By Roy Furchgott.
Despite the promise of two-hour flights from New York to Los Angeles, the supersonic airline industry never really got off the ground. That is largely because of physics: specifically, the sonic boom, the thunderclap noise made when an aircraft breaks the sound barrier, which essentially doomed supersonic aviation as a viable business.

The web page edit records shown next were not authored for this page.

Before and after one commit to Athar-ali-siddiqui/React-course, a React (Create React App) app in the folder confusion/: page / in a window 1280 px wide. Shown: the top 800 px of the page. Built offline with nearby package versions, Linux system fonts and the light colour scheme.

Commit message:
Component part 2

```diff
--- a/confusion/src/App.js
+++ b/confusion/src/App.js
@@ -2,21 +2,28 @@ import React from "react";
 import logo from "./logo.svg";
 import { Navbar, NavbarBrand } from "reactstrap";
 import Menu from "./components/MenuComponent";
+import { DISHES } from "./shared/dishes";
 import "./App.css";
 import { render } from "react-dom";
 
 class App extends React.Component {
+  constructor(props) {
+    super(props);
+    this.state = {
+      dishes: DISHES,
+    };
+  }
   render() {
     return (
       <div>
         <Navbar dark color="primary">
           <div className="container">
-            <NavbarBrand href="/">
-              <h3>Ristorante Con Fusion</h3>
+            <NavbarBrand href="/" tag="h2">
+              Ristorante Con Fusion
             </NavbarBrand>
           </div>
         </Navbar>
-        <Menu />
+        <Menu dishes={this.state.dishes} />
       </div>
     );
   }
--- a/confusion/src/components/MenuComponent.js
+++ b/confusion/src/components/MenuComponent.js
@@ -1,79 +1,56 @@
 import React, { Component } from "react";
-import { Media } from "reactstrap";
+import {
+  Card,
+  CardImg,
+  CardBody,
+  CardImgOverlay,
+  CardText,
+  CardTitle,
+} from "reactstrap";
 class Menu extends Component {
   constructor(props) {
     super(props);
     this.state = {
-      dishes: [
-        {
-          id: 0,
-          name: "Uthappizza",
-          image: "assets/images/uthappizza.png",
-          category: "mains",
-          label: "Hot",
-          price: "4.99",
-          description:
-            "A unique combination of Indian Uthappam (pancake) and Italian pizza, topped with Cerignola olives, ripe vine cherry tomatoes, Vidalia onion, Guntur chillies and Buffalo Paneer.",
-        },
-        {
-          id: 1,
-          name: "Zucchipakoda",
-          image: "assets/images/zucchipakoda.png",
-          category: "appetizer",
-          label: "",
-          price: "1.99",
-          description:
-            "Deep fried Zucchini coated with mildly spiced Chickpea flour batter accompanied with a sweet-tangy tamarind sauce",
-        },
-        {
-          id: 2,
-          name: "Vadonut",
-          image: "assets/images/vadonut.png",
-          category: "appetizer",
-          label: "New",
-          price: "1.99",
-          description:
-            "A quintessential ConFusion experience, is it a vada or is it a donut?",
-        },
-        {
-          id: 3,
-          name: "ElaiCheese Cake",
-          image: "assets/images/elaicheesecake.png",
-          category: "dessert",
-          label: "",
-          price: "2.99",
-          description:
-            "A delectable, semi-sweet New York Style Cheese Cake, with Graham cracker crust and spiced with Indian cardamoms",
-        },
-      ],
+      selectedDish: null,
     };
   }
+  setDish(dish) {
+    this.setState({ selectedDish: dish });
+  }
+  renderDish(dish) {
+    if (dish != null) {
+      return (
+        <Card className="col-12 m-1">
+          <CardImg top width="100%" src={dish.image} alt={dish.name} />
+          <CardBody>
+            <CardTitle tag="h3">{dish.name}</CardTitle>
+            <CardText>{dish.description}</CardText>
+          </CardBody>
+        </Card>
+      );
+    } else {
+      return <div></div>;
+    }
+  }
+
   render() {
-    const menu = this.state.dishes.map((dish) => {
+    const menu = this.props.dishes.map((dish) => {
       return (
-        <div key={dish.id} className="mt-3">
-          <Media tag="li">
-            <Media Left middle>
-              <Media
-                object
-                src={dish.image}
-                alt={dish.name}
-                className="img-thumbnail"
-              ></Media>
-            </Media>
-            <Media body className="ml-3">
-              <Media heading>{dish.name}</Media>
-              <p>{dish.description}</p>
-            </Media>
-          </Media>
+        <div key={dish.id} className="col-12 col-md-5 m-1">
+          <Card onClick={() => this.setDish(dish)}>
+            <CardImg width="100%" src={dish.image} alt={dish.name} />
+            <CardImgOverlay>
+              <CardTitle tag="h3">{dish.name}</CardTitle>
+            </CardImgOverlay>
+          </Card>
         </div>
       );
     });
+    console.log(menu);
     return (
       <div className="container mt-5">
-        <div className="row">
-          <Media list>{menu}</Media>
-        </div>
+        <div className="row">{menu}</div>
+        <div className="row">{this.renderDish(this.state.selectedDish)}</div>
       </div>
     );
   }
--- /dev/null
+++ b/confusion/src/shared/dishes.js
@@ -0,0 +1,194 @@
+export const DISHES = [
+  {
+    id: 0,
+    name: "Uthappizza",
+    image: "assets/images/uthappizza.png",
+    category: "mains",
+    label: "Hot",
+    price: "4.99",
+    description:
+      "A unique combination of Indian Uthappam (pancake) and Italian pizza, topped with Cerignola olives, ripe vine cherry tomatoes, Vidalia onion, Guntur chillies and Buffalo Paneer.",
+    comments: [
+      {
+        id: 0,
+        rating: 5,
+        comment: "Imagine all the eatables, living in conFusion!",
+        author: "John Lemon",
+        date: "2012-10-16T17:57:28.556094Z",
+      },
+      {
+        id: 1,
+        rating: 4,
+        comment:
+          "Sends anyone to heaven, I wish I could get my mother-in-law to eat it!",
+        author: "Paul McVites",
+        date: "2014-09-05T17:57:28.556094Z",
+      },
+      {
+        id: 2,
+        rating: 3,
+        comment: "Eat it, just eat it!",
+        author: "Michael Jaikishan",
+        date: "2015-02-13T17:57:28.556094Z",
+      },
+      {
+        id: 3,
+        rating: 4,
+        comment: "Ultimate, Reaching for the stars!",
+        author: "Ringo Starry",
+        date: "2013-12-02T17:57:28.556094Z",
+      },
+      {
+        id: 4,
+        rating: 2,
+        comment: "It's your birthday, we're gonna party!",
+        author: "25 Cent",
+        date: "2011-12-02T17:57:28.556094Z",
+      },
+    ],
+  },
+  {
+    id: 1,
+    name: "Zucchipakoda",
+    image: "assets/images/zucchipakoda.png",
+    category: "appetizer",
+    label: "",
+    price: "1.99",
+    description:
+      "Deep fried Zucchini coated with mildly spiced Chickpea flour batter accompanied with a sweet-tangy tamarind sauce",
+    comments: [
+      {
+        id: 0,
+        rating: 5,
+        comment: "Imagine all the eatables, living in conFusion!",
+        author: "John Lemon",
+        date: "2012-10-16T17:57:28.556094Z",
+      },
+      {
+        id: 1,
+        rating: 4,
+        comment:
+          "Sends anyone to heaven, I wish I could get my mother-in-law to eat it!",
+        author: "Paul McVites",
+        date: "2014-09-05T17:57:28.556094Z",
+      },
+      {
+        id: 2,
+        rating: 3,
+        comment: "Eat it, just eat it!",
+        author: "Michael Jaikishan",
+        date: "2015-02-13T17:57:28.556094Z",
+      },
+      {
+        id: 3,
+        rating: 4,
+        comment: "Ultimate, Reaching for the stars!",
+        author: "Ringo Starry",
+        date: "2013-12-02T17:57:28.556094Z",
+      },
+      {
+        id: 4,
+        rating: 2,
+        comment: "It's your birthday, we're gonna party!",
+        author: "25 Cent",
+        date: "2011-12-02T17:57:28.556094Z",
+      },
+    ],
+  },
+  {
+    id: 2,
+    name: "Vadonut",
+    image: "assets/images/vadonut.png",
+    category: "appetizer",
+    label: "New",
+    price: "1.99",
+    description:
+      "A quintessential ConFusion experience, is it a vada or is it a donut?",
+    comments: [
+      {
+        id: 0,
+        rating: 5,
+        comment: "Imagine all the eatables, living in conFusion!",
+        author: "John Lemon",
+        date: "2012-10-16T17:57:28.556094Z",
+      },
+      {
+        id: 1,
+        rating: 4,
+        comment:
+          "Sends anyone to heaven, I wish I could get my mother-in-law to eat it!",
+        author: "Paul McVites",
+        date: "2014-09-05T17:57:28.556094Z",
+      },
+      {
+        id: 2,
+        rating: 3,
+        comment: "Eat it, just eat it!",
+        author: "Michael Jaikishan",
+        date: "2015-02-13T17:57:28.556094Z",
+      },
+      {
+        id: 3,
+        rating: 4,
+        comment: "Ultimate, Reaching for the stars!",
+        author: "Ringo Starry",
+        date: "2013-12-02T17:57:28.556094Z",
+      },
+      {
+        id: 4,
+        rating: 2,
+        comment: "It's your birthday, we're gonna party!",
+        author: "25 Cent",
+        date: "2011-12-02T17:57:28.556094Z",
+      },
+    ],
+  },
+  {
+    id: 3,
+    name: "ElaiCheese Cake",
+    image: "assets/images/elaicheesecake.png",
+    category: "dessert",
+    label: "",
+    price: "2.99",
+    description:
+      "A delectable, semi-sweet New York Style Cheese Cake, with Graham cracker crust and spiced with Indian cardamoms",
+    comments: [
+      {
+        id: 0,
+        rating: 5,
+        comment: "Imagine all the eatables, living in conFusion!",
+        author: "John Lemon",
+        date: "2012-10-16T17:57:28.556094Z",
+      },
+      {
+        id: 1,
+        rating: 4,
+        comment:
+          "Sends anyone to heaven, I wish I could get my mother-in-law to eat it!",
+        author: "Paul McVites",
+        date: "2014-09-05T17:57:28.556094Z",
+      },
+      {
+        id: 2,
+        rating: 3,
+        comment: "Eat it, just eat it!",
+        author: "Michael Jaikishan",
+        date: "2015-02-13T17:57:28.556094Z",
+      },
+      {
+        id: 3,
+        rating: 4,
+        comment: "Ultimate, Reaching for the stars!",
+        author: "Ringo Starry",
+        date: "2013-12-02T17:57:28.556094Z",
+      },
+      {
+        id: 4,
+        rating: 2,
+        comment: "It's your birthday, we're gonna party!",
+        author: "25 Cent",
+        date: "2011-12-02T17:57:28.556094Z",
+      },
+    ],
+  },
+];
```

In 1960s-era tests, booms reportedly broke windows, cracked plaster and knocked knickknacks from shelves; in 1973, the Federal Aviation Administration forbade civilian supersonic aircraft from flying over land. Planes could go supersonic only over the ocean . . .